  • Is There A Cure For Wastewater’s Summertime Blues?

    As we approach the hottest months of the year, wastewater treatment plant (WWTP) operators face a range of challenges arising from elevated summer temperatures. With all due respect to Eddie Cochran, this article outlines some of the cures — or at least preventive steps and countermeasures — for wastewater treatment’s “summertime blues.”

  • Play It Again, Sam: Potable Water Reuse Striking New Chords

    The phrase “Necessity is the mother of invention” has been definitively traced back to early 16th century England, and even attributed to Plato in the Latin form, “Mater artium necessitas.” In today’s world of water, necessity is also becoming a major factor in rising interest regarding potable water reuse. This is especially true in areas where changes in climate or usage demands have stressed traditional sources of supply, as evidenced by increasing numbers of applications worldwide.
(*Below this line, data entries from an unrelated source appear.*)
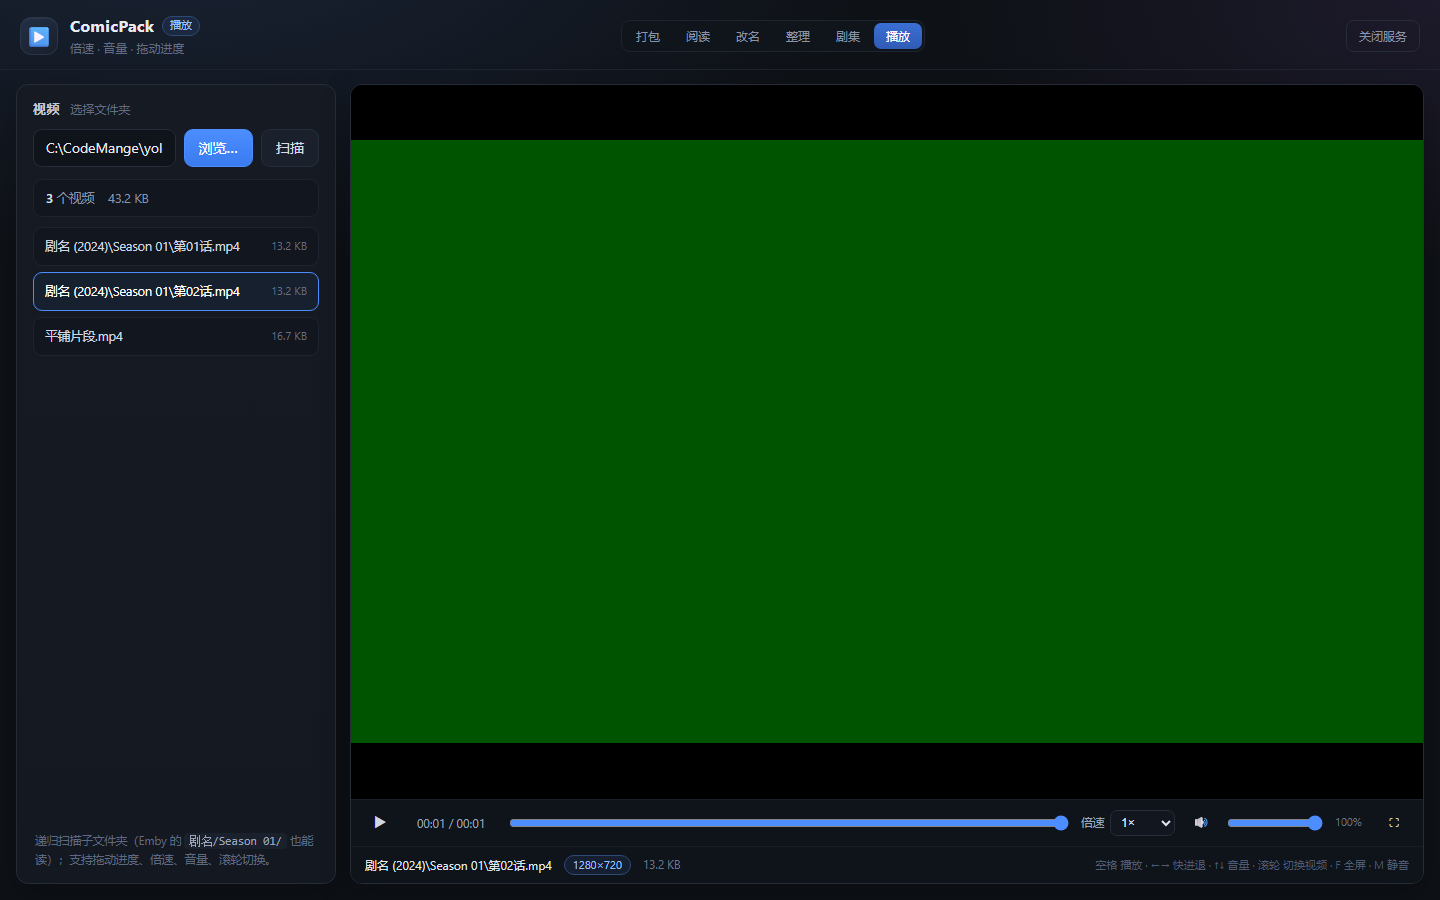
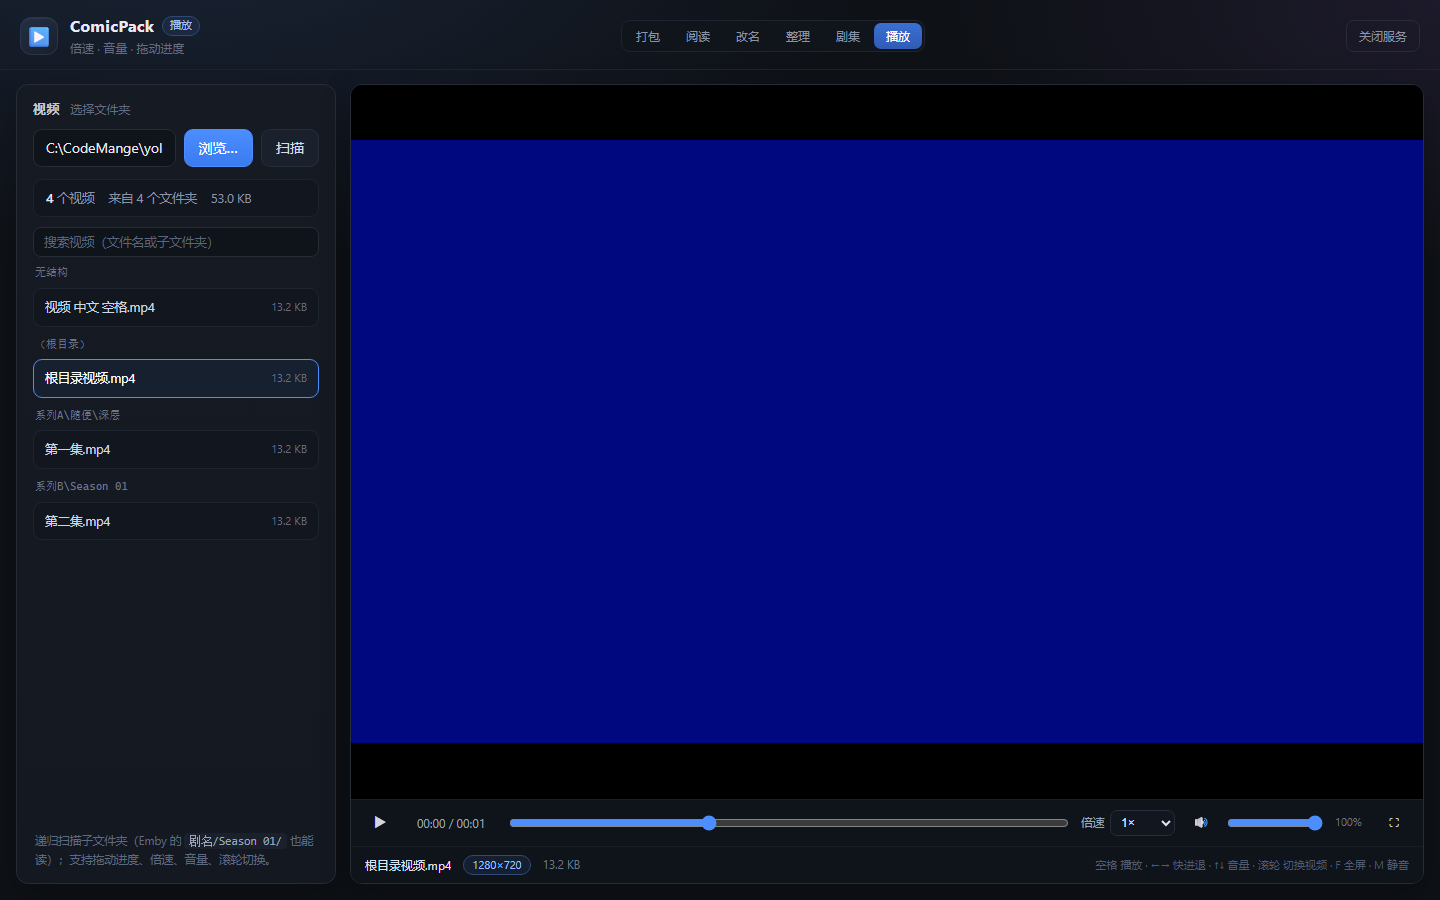
Play page: group by folder and search; non-Emby trees are first-class
- playlist groups videos under their folder (relative path), shows "来自 N 个
  文件夹" in the summary, and adds a search box that filters by file name or
  subfolder; wheel switching walks only the visible items
- verified arbitrary structures (root file, A/随便/深层/xx.mp4,
  B/Season 01/xx.mp4, flat folder) list and play; no Emby layout required
- fix: scope the filter input height so the global input[type=text] rule does
  not stretch it in the flex column

diff --git a/static/play.js b/static/play.js
@@ -10,6 +10,7 @@ const state = {
   items: [],
   current: null,
   seeking: false,
+  query: "",
 };
 
 const LS_VOLUME = "comicpack.play.volume";
@@ -76,10 +77,15 @@ async function scan() {
     if (!r.ok) throw new Error(r.error || "扫描失败");
     state.root = r.root;
     state.items = r.items;
+    state.query = "";
+    $("#filter").value = "";
     $("#path").value = r.root;
     localStorage.setItem(LS_PATH, r.root);
+    const dirs = new Set(r.items.map((i) => i.dir || ""));
     $("#summary").innerHTML =
-      `<span><b>${r.totals.videos}</b> 个视频</span><span>${r.totals.size_text}</span>`;
+      `<span><b>${r.totals.videos}</b> 个视频</span>` +
+      `<span>来自 ${dirs.size} 个文件夹</span>` +
+      `<span>${r.totals.size_text}</span>`;
     renderList();
     if (r.items.length) {
       const wanted = new URLSearchParams(location.search).get("file");
@@ -91,10 +97,36 @@ async function scan() {
   }
 }
 
+function visibleItems() {
+  const q = state.query.trim().toLowerCase();
+  if (!q) return state.items;
+  return state.items.filter((i) => (i.rel || i.name).toLowerCase().includes(q));
+}
+
 function renderList() {
   const ul = $("#playlist");
   ul.innerHTML = "";
-  state.items.forEach((item) => {
+  const items = visibleItems();
+  if (!items.length) {
+    const li = document.createElement("li");
+    li.className = "play-empty-item";
+    li.textContent = state.query ? "没有匹配的视频" : "这个文件夹里没有视频";
+    ul.appendChild(li);
+    return;
+  }
+
+  let lastDir = null;
+  items.forEach((item) => {
+    const dir = item.dir || "";
+    if (dir !== lastDir) {
+      const head = document.createElement("li");
+      head.className = "play-folder";
+      head.textContent = dir || "（根目录）";
+      head.title = dir;
+      ul.appendChild(head);
+      lastDir = dir;
+    }
+
     const li = document.createElement("li");
     li.className = "play-item";
     li.dataset.path = item.path;
@@ -102,7 +134,7 @@ function renderList() {
 
     const name = document.createElement("span");
     name.className = "play-item-name";
-    name.textContent = item.rel || item.name;
+    name.textContent = item.name;
 
     const meta = document.createElement("span");
     meta.className = "play-item-meta";
@@ -242,10 +274,11 @@ let wheelAcc = 0;
 let wheelLock = 0;
 
 function stepItem(dir) {
-  if (!state.items.length) return;
-  const idx = state.current ? state.items.findIndex((i) => i.path === state.current.path) : -1;
-  const next = idx < 0 ? 0 : (idx + dir + state.items.length) % state.items.length;
-  playItem(state.items[next], true);
+  const items = visibleItems();
+  if (!items.length) return;
+  const idx = state.current ? items.findIndex((i) => i.path === state.current.path) : -1;
+  const next = idx < 0 ? 0 : (idx + dir + items.length) % items.length;
+  playItem(items[next], true);
 }
 
 document.querySelector(".play-stage").addEventListener("wheel", (e) => {
@@ -276,6 +309,10 @@ document.querySelector(".play-stage").addEventListener("wheel", (e) => {
 $("#btn-browse").addEventListener("click", browse);
 $("#btn-scan").addEventListener("click", scan);
 $("#path").addEventListener("keydown", (e) => { if (e.key === "Enter") scan(); });
+$("#filter").addEventListener("input", () => {
+  state.query = $("#filter").value;
+  renderList();
+});
 
 $("#btn-quit").addEventListener("click", async () => {
   if (!confirm("关闭本地服务？关闭后页面将无法继续使用。")) return;

diff --git a/static/play.css b/static/play.css
@@ -30,6 +30,44 @@ body { overflow: hidden; }
   border: 2px solid #141821;
 }
 
+input[type="text"].play-filter {
+  flex: 0 0 auto;
+  width: 100%;
+  height: 30px;
+  margin: 0 0 8px;
+  padding: 0 10px;
+  border-radius: 8px;
+  border: 1px solid var(--line);
+  background: #0f131a;
+  color: #dfe5f0;
+  font: inherit;
+  font-size: 12.5px;
+  outline: none;
+}
+
+input[type="text"].play-filter:focus { border-color: #35507d; }
+
+.play-folder {
+  list-style: none;
+  margin: 10px 2px 6px;
+  font-size: 11px;
+  color: #6c7689;
+  font-family: "Cascadia Mono", Consolas, monospace;
+  overflow: hidden;
+  text-overflow: ellipsis;
+  white-space: nowrap;
+}
+
+.play-folder:first-child { margin-top: 0; }
+
+.play-empty-item {
+  list-style: none;
+  padding: 18px 6px;
+  color: #5f6a80;
+  font-size: 12px;
+  text-align: center;
+}
+
 .play-item {
   display: flex;
   align-items: center;

diff --git a/static/play.html b/static/play.html
@@ -46,6 +46,7 @@
     </div>
 
     <div id="summary" class="summary">尚未选择文件夹</div>
+    <input id="filter" class="play-filter" type="text" spellcheck="false" placeholder="搜索视频（文件名或子文件夹）">
     <ul id="playlist" class="playlist"></ul>
     <p class="tip">递归扫描子文件夹（Emby 的 <code>剧名/Season 01/</code> 也能读）；支持拖动进度、倍速、音量、滚轮切换。</p>
   </aside>

diff --git a/README.md b/README.md
@@ -201,14 +201,16 @@
 
 ![播放](docs/ui-play.png)
 
-1. 选文件夹（或直接粘贴某个视频文件的路径）→ 扫描（**递归找子文件夹**，平铺和 Emby 结构都能读）
-2. 左边点视频开始播放；在播放器区域**滚轮**可以切换上一个 / 下一个
-3. 控制条：播放/暂停、进度、倍速（0.5×–3×）、静音、音量、全屏
-4. 会自动记住上次的倍速和音量
+1. 选文件夹（或直接粘贴某个视频文件的路径）→ 扫描（**递归找子文件夹**，平铺和任意嵌套都能读）
+2. 左边**按文件夹分组**列出；顶部可以按文件名 / 子文件夹搜索
+3. 点视频开始播放；在播放器区域**滚轮**可以切换上一个 / 下一个
+4. 控制条：播放/暂停、进度、倍速（0.5×–3×）、静音、音量、全屏
+5. 会自动记住上次的倍速和音量
 
 | 特性 | 说明 |
 | --- | --- |
-| 目录结构 | 递归扫描：`剧名/Season 01/第01话.mp4` 这类非标准/多层结构也能列出来 |
+| 目录结构 | 递归扫描：`剧名/Season 01/第01话.mp4`、`随便/深层/第1集.mp4` 等任意结构都能列出来，**不要求 Emby 结构** |
+| 分组 / 搜索 | 列表按所在文件夹分组，顶部搜索框按文件名或子文件夹过滤 |
 | Range 流 | 后端支持 HTTP Range：拖动进度只读需要的片段，4K 大文件不用整段加载 |
 | 4K | 显示实际分辨率并标「4K」；能不能解码取决于浏览器和显卡（H.264 MP4 最稳） |
 | 滚轮切换 | 在播放器区域滚轮切换上一个/下一个视频（左侧列表保留自己的滚动） |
For those who work in a water-stressed environment, this article can provide added perspective on specific points of opportunity — and points of caution.

  • Mapping A New Future For Water Main Break Prediction

    Every water distribution utility has a strategy for infrastructure asset management and repair — from simply reacting to breaks, to scheduling main replacements based on system-specific history, to prioritizing infrastructure repairs based on mathematical calculations of risks and consequences.

  • West Coast WTPs: Beware Of Intruders On Your Doorstep

    As if they don’t already face enough challenges, water treatment plants (WTPs) in the western U.S. have yet another potential problem lurking in their source water waiting to blossom when they least expect it. This specific problem comes in the form of two invasive species: quagga mussels and zebra mussels.